2x Glacial Crush
1x Perilous Insight

First of all, do you know how hard it is to sell me on gimmicky decks? I am the kind of person who prefers to choose a known deck and then grind the hell out of it so that I know every matchup inside and out. I have no qualms being the bad guy when it comes to tournament play and if I have to sell my soul to Wegu to win then bring on the hellfire. Sometimes I'll try a rogue strategy if the stars have aligned to form the perfect scenario but this was far from the case for Stasis Warden, you got hit really hard by the same hate cards people were playing for Flamesculptor and you were weak to snowbally decks with a lot of removal (i.e. most of the format).

Some background real quick, one Friday evening after Magic, Coxatrice and I were discussing Solforge strategy and I brought up how misunderstood Defender was. There are actually 2 types of defenders, the oversized ones who clog up a board ala Citadel Guard, and those who use defender as a means to protect themselves from fighting such as Nuada and Poisoncoil. The 2nd type are very dangerous because if you play a lot of direct removal spells you can protect your activation defenders every turn and snowball a game out of control. Unfortunately (and probably by design) none of the defenders have an ability worth an entire play. Nuada and Yuru were the closest but I just couldn't make them work, I will be keeping a close eye on them moving forward though. It wouldn't be until a few weeks later when Aterocana would show me that Stasis Warden is another creature with defender, and could grant it to creatures whose ability is worth an entire play.

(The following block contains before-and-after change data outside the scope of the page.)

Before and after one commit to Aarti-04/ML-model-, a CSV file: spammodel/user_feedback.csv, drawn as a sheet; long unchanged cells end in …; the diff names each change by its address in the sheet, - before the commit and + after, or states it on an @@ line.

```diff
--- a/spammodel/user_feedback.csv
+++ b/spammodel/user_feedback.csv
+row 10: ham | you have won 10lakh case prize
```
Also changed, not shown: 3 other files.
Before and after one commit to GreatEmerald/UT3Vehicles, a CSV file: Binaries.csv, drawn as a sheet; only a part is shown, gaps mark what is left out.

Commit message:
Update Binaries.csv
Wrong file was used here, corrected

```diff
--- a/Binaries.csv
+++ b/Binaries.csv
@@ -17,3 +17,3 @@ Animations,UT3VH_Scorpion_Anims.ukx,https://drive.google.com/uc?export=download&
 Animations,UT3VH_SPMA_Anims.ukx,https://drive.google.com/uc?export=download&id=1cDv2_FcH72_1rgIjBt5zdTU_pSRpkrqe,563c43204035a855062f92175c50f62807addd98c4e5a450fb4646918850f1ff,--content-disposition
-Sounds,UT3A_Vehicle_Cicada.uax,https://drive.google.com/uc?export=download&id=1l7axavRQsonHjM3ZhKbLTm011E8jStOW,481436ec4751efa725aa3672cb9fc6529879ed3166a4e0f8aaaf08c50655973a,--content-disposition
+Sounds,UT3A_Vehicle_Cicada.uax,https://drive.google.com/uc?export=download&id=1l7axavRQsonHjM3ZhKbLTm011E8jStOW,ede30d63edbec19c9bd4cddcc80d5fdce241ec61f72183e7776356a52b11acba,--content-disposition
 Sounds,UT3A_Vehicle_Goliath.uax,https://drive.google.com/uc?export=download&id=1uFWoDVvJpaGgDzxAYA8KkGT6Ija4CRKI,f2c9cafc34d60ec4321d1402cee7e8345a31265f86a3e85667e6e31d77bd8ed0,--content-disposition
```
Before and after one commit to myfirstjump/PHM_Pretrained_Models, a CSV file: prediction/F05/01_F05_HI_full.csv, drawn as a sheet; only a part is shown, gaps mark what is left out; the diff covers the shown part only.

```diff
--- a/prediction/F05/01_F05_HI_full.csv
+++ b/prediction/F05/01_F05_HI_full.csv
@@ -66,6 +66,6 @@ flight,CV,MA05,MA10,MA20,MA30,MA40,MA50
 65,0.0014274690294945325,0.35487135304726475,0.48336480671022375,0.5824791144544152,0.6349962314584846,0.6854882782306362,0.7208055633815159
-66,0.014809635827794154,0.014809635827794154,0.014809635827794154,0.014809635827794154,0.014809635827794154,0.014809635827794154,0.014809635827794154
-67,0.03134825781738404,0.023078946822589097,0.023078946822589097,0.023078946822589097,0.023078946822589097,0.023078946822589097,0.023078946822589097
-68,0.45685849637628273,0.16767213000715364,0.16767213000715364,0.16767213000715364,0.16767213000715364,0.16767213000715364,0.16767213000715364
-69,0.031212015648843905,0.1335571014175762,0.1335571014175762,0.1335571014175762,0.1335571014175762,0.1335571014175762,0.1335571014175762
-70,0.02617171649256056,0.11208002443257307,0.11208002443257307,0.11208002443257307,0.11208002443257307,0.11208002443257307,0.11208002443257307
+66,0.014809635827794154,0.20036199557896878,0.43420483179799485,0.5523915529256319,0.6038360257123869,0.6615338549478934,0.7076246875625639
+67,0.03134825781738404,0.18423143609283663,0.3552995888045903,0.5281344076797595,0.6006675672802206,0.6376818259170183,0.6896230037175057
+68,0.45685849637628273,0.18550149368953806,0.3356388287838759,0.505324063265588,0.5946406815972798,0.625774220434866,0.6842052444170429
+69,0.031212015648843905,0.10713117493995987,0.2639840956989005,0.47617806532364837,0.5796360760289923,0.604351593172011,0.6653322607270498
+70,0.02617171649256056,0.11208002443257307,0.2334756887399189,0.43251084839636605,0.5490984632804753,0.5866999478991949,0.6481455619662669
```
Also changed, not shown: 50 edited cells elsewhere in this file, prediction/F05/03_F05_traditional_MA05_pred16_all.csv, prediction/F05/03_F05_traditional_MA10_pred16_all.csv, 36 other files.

Anyway, when looking at a new deck you first need to identify the strengths and weaknesses. Our biggest strength here is the ability to straight up ignore what most of our opponents are doing. We play our little game plan and it doesn't really matter what our opponent is doing on his half of the table, Wardens and Invokers kill it no matter what text they have written on their cards. If our opponents aren't capable of interfering with us they almost auto-lose. Another strength is that we bypass a lot of the ordinary weaknesses of spells in Solforge. The first problem is that spells usually level badly, the creature spells and Oratek Battlebrand mess with this a bit but on the whole whenever you play a spell your deck gets weaker. However our late-game comes from our “when you play a spell” triggers and so we need them levelled anyway to maximise that synergy. The second is that spells often lead to ugly hands where they don't have good targets that exact turn, but since we usually have the stronger late-game, and many comeback mechanics, we can afford ugly missed turns more than most. Since we are allowed to play and level our spells so liberally we can mitigate the harm of creatures that need to survive a turn to use their full power such as Frostmane Dragon, Broodqueen or Ghox. Lastly, we are better than most at recovering from a bad position, a lot of decks these days are designed to snowball out of control while ahead and flat out lose if they ever fall behind but we can stabilise a large board on our opponents side.

Our biggest weakness is easily the sheer number of missed hands we get. Whilst we can recover better than most we also miss a lot more often. By missed hands I generally mean hands where we cannot commit the full 2 plays to the board, either through adding a creature of ours or killing a creature of theirs (Gnomes count as a miss). We have so many factors that contribute to missed hands, level 1 Energy Surge, Gnomes without any card draw, singleton Stormspears, Static Shocks without friends, burn without any targets, missing allied triggers, an unwillingness to overload in player level 1, and don't even get me started on Glacial Crush and Perilous Insight...
Related to this is the next weakness, we lean fairly heavily on our 9 core creatures. If our opponent is capable of killing them before they can do their thing it becomes problematic. Also the fact there are only 9 of them means we often can't level enough during player level one.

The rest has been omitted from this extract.